Original: April 26, 2010 Issue 15

By: Hiba Ahmed

Staff Writer


Montgomery College’s attendance policy has been in place since the school’s foundation on September 16, 1946. However, many students can’t help but ask “Why?”

Of all Montgomery College’s policies, the one that has students most incensed is the attendance policy. According to the MC’s website, the attendance policy states, “Students are expected to attend all class sessions. In cases involving excessive absences from class, the instructor may drop the student from the class.”

“Excessive absences” are defined as one more absence than the number of classes per week during a fall or spring semester. The number of absences is prorated for accelerated sessions. This policy ensures that students attend the classes that they register and pay for, for nearly every session.

Although the policy helps keep the college in good standing, the policy is negligent of students who may have to balance other responsibilities apart from school. In addition, students who prefer to learn on their own time, outside of class, find mandatory attendance exasperating. For some, course material is better understood when it is learned at home, either because the professor does not teach at their level of understanding or the material needs more focused and detailed attention by the student.

The student body helps keep the college reputable. A college’s main focus needs to be the needs and desires of the student body. They are the ones who attend the class and they are the ones to which each policy needs to be catered.

Students feel it is unfair because they are paying for the classes they are enrolled in and it should be up to them whether or not they need to attend class that day.

Montgomery College needs to work to adhere to the needs of the student body, one of the first steps needs to be making the attendance policy student friendly. With a more lenient attendance policy students’ options open up. A student would be able to decide whether or not it is completely necessary to attend a lecture based on how well they understand the material. This way the busy student who needs to report to work, needs to take care of their children or needs to attend to volunteering or other educational responsibilities, will be able to, without worrying about being dropped from the class.

Why is it necessary to attend if a student is doing perfectly well with an “A” in the class solely through the studying they do on their own time? Attending a class is a pointless and daunting task for the student and the teacher who are wasting their energy to be there for a student who does not need to be taught.

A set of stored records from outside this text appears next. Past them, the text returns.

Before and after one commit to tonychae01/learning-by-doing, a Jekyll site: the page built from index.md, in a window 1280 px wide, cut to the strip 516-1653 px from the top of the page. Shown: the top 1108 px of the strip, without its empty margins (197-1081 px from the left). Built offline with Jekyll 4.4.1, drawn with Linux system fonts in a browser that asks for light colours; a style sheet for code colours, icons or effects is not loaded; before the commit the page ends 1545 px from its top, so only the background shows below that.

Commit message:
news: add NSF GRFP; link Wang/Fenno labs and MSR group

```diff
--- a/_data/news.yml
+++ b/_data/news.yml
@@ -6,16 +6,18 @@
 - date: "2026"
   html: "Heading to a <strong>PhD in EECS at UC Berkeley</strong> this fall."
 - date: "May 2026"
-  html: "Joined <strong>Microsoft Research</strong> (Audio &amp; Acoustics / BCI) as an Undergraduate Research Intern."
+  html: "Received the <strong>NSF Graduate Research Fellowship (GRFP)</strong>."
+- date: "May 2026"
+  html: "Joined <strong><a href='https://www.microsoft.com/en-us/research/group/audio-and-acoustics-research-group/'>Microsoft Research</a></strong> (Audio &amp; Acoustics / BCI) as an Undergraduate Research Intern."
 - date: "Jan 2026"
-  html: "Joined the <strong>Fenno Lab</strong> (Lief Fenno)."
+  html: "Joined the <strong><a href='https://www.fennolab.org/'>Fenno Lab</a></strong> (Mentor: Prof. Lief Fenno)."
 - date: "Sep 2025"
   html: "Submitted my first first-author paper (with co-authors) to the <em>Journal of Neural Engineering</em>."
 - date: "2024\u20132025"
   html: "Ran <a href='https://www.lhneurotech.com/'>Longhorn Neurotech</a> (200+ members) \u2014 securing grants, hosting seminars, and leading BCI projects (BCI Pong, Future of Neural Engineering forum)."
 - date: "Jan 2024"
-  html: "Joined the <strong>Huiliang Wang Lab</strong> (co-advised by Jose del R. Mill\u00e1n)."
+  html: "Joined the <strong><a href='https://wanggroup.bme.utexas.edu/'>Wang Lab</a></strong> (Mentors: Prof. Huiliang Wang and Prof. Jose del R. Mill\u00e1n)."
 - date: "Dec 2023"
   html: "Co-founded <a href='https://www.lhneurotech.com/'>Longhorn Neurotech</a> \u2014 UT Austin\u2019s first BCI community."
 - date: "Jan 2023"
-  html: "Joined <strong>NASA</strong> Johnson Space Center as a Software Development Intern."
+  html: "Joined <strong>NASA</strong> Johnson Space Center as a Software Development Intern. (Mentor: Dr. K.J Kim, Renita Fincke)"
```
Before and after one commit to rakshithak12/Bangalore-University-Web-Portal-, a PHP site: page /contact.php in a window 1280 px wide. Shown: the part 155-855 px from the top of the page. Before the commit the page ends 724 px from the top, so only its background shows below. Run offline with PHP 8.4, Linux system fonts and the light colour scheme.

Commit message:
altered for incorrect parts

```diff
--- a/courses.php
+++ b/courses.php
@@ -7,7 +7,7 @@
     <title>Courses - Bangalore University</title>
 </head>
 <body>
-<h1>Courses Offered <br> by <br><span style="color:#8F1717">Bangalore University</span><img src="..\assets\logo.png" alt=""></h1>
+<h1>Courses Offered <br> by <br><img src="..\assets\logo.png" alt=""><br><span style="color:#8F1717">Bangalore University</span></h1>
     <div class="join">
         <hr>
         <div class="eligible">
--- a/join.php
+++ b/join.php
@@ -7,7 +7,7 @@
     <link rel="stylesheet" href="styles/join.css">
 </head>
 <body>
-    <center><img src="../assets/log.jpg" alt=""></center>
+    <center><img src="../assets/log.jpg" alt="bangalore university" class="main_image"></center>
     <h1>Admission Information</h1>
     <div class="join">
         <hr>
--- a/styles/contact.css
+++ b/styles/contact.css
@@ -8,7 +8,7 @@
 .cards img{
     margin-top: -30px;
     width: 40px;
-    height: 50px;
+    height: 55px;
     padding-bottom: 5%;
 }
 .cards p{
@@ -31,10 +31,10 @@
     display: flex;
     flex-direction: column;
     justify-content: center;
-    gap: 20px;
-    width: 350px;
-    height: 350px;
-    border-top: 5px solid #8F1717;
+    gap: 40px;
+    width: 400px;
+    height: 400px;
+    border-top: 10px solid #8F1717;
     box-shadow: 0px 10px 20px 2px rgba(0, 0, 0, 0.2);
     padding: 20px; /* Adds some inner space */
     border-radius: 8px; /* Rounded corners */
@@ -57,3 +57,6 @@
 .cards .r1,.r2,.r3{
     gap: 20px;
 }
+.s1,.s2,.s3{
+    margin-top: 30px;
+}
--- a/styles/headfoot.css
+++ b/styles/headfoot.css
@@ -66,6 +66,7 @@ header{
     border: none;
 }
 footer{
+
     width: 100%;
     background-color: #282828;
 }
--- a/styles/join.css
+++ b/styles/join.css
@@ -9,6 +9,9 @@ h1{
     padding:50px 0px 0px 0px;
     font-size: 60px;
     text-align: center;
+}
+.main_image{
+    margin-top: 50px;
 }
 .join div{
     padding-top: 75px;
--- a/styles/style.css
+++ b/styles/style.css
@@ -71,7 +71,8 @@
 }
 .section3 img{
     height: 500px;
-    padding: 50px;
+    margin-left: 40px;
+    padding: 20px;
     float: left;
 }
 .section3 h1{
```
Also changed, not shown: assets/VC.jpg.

The student could be using that extra time to study, get extra work hours, or take a break.

Even if the policy is not abolished, the administration can compromise by allowing more days. Most professors enforce this policy by allowing only three unexcused absences before the student gets booted out of the class. If the student feels they will do better in the class if they do not attend the class and study at home then it should not be considered as a bad excuse. After all, it will benefit all groups involved. In the long run the student will perform better and understand the material better. The college should consider changing the allotted days from three days to possibly three weeks.

In the end, the main question from the administration should become “Which is more important; the quality of education of the student body or overall student body attendance?”